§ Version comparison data
▽
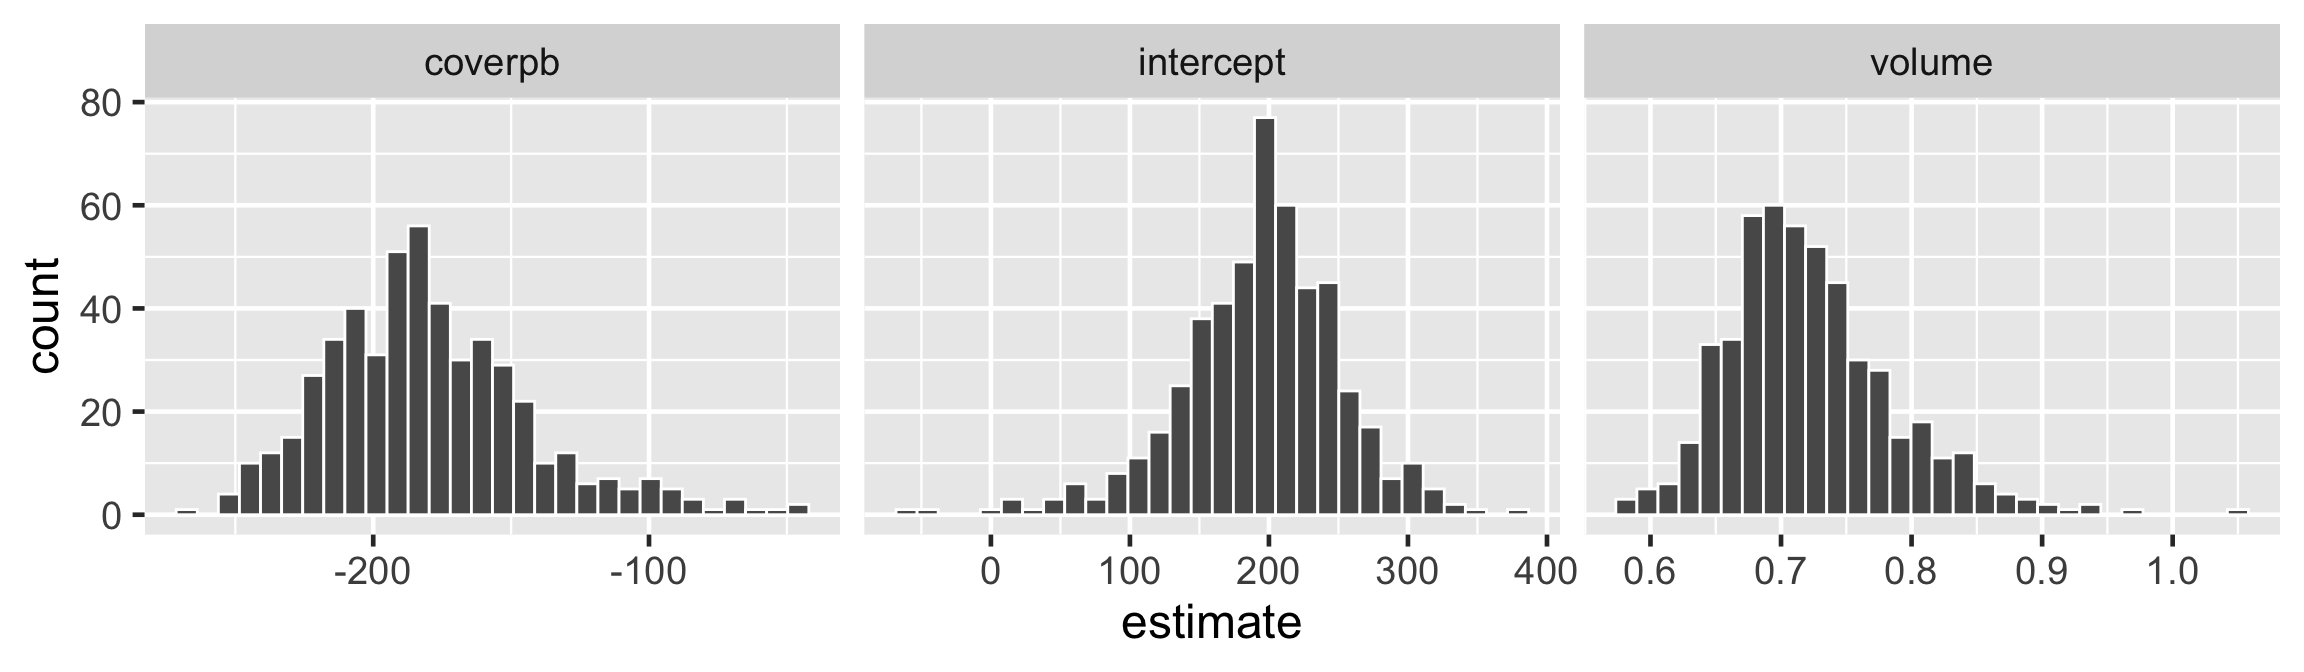
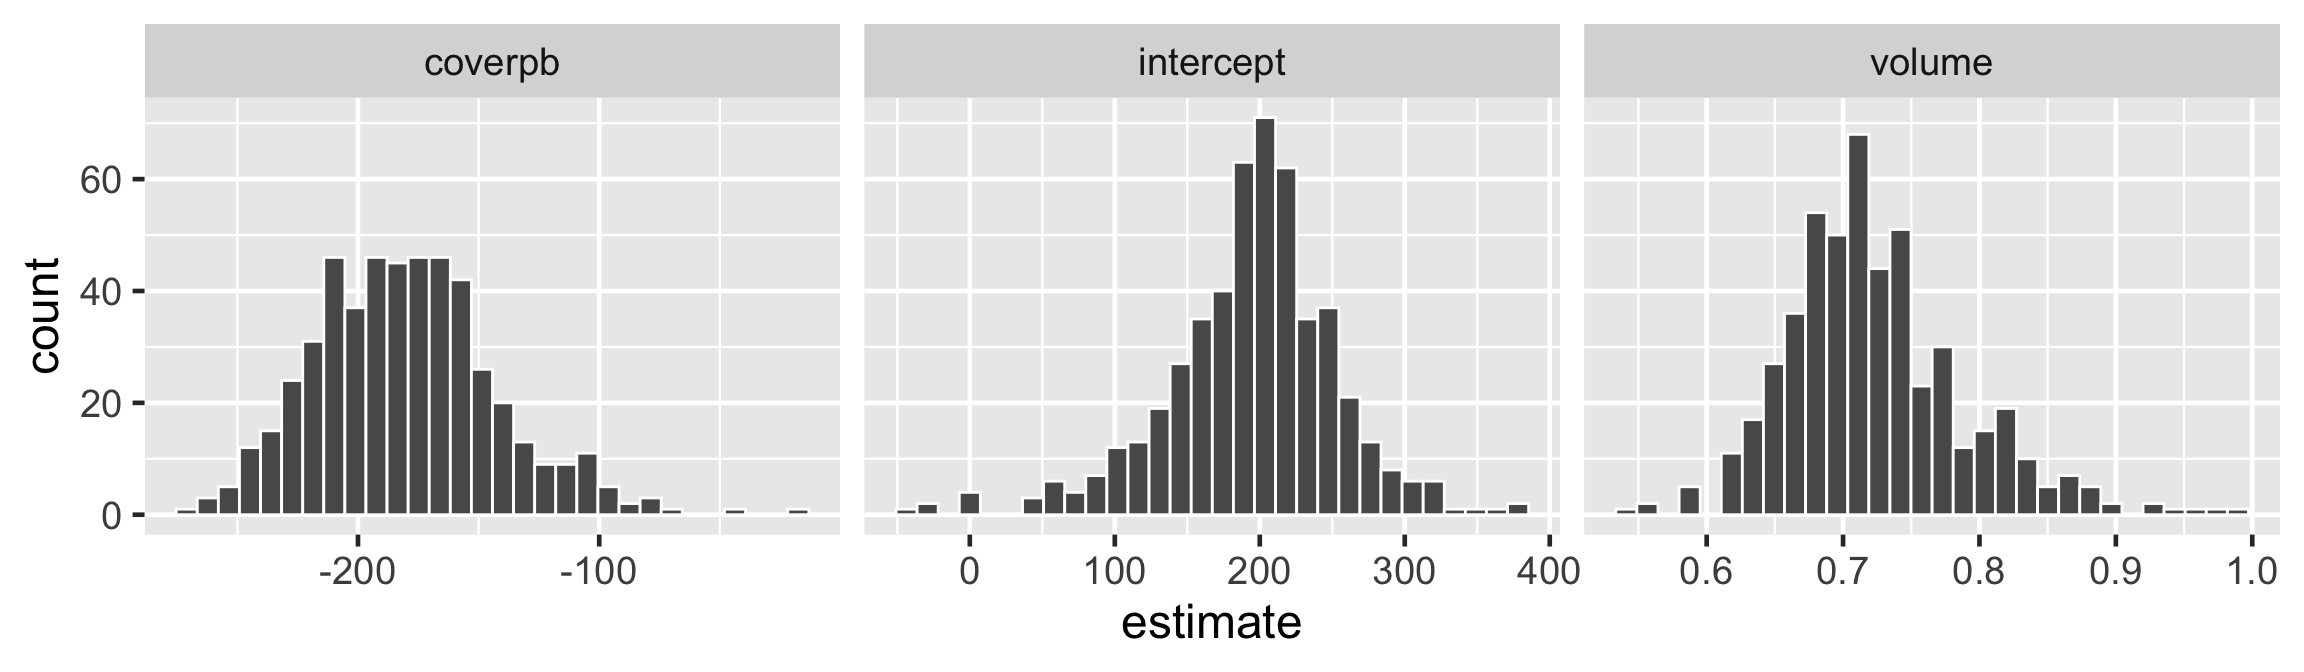
fix stuff

diff --git a/lectures/34/adding-complexity.html b/lectures/34/adding-complexity.html
@@ -389,6 +389,28 @@
   <p class="institute">STAT 20 UC Berkeley</p>
 </section>
 
+<section id="agenda" class="slide level2">
+<h2>Agenda</h2>
+<ol type="1">
+<li class="fragment">Common mathematical assumptions of the linear model</li>
+</ol>
+<ul>
+<li class="fragment">Residual analysis</li>
+</ul>
+<ol start="2" type="1">
+<li class="fragment">Multiple Regression</li>
+</ol>
+<ul>
+<li class="fragment">Example: shipping books</li>
+<li class="fragment">Adding complexity: Two intercepts</li>
+</ul>
+<ol start="3" type="1">
+<li class="fragment">Extending the Model</li>
+</ol>
+<ul>
+<li class="fragment">Interaction terms</li>
+</ul>
+</section>
 <section id="section" class="slide level2" data-background-image="images/model-assumptions-1.jpg" data-background-size="contain">
 <h2></h2>
 </section>
@@ -511,6 +533,12 @@ F-statistic: 52.87 on 1 and 13 DF,  p-value: 6.262e-06</code></pre>
 <section id="section-6" class="slide level2">
 <h2></h2>
 <p><strong>Question 2</strong>: Does this appear to be a reasonable setting in which to apply linear regression for inference?</p>
+<div class="fragment">
+<p>What is the population we wish to draw inferences on?</p>
+<blockquote>
+<p>All books sold on Amazon</p>
+</blockquote>
+</div>
 <div class="fragment">
 <p>We need to consider:</p>
 <div>
@@ -764,8 +792,9 @@ F-statistic: 76.73 on 2 and 12 DF,  p-value: 1.455e-07</code></pre>
 <li class="fragment">How much of the variation in weight is explained by a model containing both volume and cover?</li>
 </ul>
 </section>
-<section id="section-12" class="slide level2">
-<h2></h2>
+<section id="mathematical-cis" class="slide level2">
+<h2>Mathematical CIs</h2>
+<div class="fragment">
 <div class="cell" data-layout-align="center">
 <div class="sourceCode" id="cb14"><pre class="sourceCode numberSource r cell-code number-lines code-with-copy"><code class="sourceCode r"><span id="cb14-1"><a href="#cb14-1"></a><span class="fu">coef</span>(<span class="fu">summary</span>(m2))</span></code><button title="Copy to Clipboard" class="code-copy-button"><i class="bi"></i></button></pre></div>
 <div class="cell-output-stdout">
@@ -779,16 +808,29 @@ coverpb     -184.0472714 40.49419938 -4.545028 6.719488e-04</code></pre>
 <pre><code>[1] -2.178813</code></pre>
 </div>
 </div>
+</div>
 <div class="fragment">
 <div class="poll">
-<p>Which of the follow represents the appropriate 95% CI for <code>coverpb</code>?</p>
-<ol type="1">
-<li class="fragment"><span class="math inline">\(197 \pm 1.96 \times 59.19\)</span></li>
-<li class="fragment"><span class="math inline">\(-184 \pm 2.18 \times 40.5\)</span></li>
-<li class="fragment"><span class="math inline">\(-184 \pm -4.55 \times 40.5\)</span></li>
-</ol>
+<p>Which of the following represents the appropriate 95% CI for <code>coverpb</code>?</p>
+<div>
+<p>A. <span class="math inline">\(197 \pm 1.96 \times 59.19\)</span> B. <span class="math inline">\(-184 \pm 2.18 \times 40.5\)</span> C. <span class="math inline">\(-184 \pm -4.55 \times 40.5\)</span></p>
 </div>
 </div>
+<div class="cell" data-layout-align="center">
+<div class="cell-output-display">
+<div class="countdown" id="timer_625daac5" style="right:0;bottom:0;font-size:1.5em;" data-warnwhen="0">
+<code class="countdown-time"><span class="countdown-digits minutes">01</span><span class="countdown-digits colon">:</span><span class="countdown-digits seconds">00</span></code>
+</div>
+</div>
+</div>
+</div>
+</section>
+<section id="section-12" class="slide level2">
+<h2></h2>
+<center>
+<iframe src="https://embed.polleverywhere.com/multiple_choice_polls/bUAlI8vXMBnDvqYwsFxes?controls=none&amp;short_poll=true" width="800px" height="600px">
+</iframe>
+</center>
 </section>
 <section id="mathematical-cis-in-r" class="slide level2">
 <h2>Mathematical CIs in R</h2>
@@ -854,7 +896,7 @@ coverpb     -272.2765525 -95.8179902</code></pre>
 </div>
 <div class="cell" data-layout-align="center">
 <div class="cell-output-display">
-<div class="countdown" id="timer_625d89f2" style="right:0;bottom:0;font-size:1.5em;" data-warnwhen="20">
+<div class="countdown" id="timer_625daccc" style="right:0;bottom:0;font-size:1.5em;" data-warnwhen="20">
 <code class="countdown-time"><span class="countdown-digits minutes">02</span><span class="countdown-digits colon">:</span><span class="countdown-digits seconds">00</span></code>
 </div>
 </div>
@@ -892,16 +934,16 @@ coverpb     -272.2765525 -95.8179902</code></pre>
 # Groups:   replicate [500]
    replicate term      estimate
        &lt;int&gt; &lt;chr&gt;        &lt;dbl&gt;
- 1         1 intercept  221.   
- 2         1 volume       0.683
- 3         1 coverpb   -155.   
- 4         2 intercept  134.   
- 5         2 volume       0.783
- 6         2 coverpb   -159.   
- 7         3 intercept  172.   
- 8         3 volume       0.764
- 9         3 coverpb   -166.   
-10         4 intercept  105.   
+ 1         1 intercept  154.   
+ 2         1 volume       0.762
+ 3         1 coverpb   -152.   
+ 4         2 intercept  125.   
+ 5         2 volume       0.813
+ 6         2 coverpb   -137.   
+ 7         3 intercept  161.   
+ 8         3 volume       0.767
+ 9         3 coverpb   -221.   
+10         4 intercept  127.   
 # … with 1,490 more rows</code></pre>
 </div>
 </div>
@@ -936,30 +978,37 @@ coverpb     -272.2765525 -95.8179902</code></pre>
 </blockquote>
 </div>
 </section>
-<section id="extending-the-model" class="slide level2">
+<section>
+<section id="extending-the-model" class="title-slide slide level1 center">
+<h1>Extending the model</h1>
+
+</section>
+<section id="extending-the-model-1" class="slide level2">
 <h2>Extending the model</h2>
 <div class="fragment">
 <div class="cell" data-layout-align="center">
 <div class="cell-output-display">
 <div class="quarto-figure quarto-figure-center">
 <figure>
-<p><img data-src="adding-complexity_files/figure-revealjs/unnamed-chunk-34-1.png" width="960"></p>
+<p><img data-src="adding-complexity_files/figure-revealjs/unnamed-chunk-36-1.png" width="960"></p>
 </figure>
 </div>
 </div>
 </div>
+<blockquote>
 <p>The two cover types have different intercepts. Do they share the same slope?</p>
+</blockquote>
 </div>
 </section>
-<section id="extending-the-model-1" class="slide level2">
+<section id="extending-the-model-2" class="slide level2">
 <h2>Extending the model</h2>
 <p>Think about the geometry.</p>
 </section>
 
-<section id="extending-the-model-2" class="slide level2">
+<section id="extending-the-model-3" class="slide level2">
 <h2>Extending the model</h2>
 
-<img data-src="adding-complexity_files/figure-revealjs/unnamed-chunk-38-1.png" width="960" class="r-stretch quarto-figure-center"></section>
+<img data-src="adding-complexity_files/figure-revealjs/unnamed-chunk-40-1.png" width="960" class="r-stretch quarto-figure-center"></section>
 <section id="interaction-terms" class="slide level2">
 <h2>Interaction terms</h2>
 <div class="fragment">
@@ -1008,19 +1057,19 @@ F-statistic:  48.5 on 3 and 11 DF,  p-value: 1.245e-06</code></pre>
 <h2></h2>
 <p>Recall the original residual plots for the simple model.</p>
 
-<img data-src="adding-complexity_files/figure-revealjs/unnamed-chunk-42-1.png" width="1152" class="r-stretch quarto-figure-center"></section>
+<img data-src="adding-complexity_files/figure-revealjs/unnamed-chunk-44-1.png" width="1152" class="r-stretch quarto-figure-center"></section>
 <section id="section-16" class="slide level2">
 <h2></h2>
 <p>Residual plots for the two-intercept model.</p>
 
-<img data-src="adding-complexity_files/figure-revealjs/unnamed-chunk-44-1.png" width="1152" class="r-stretch quarto-figure-center"></section>
+<img data-src="adding-complexity_files/figure-revealjs/unnamed-chunk-46-1.png" width="1152" class="r-stretch quarto-figure-center"></section>
 <section id="section-17" class="slide level2">
 <h2></h2>
 <div class="cell" data-layout-align="center">
 <div class="cell-output-display">
 <div class="quarto-figure quarto-figure-center">
 <figure>
-<p><img data-src="adding-complexity_files/figure-revealjs/unnamed-chunk-46-1.png" width="960"></p>
+<p><img data-src="adding-complexity_files/figure-revealjs/unnamed-chunk-48-1.png" width="960"></p>
 </figure>
 </div>
 </div>
@@ -1032,7 +1081,7 @@ F-statistic:  48.5 on 3 and 11 DF,  p-value: 1.245e-06</code></pre>
 <div class="footer footer-default">
 
 </div>
-</section>
+</section></section>
     </div>
   </div>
△
§ Requirement
Please go through the data above and copy each line containing the word "stretch".

§ Answer to this problem
-<img data-src="adding-complexity_files/figure-revealjs/unnamed-chunk-38-1.png" width="960" class="r-stretch quarto-figure-center"></section>
+<img data-src="adding-complexity_files/figure-revealjs/unnamed-chunk-40-1.png" width="960" class="r-stretch quarto-figure-center"></section>
-<img data-src="adding-complexity_files/figure-revealjs/unnamed-chunk-42-1.png" width="1152" class="r-stretch quarto-figure-center"></section>
+<img data-src="adding-complexity_files/figure-revealjs/unnamed-chunk-44-1.png" width="1152" class="r-stretch quarto-figure-center"></section>
-<img data-src="adding-complexity_files/figure-revealjs/unnamed-chunk-44-1.png" width="1152" class="r-stretch quarto-figure-center"></section>
+<img data-src="adding-complexity_files/figure-revealjs/unnamed-chunk-46-1.png" width="1152" class="r-stretch quarto-figure-center"></section>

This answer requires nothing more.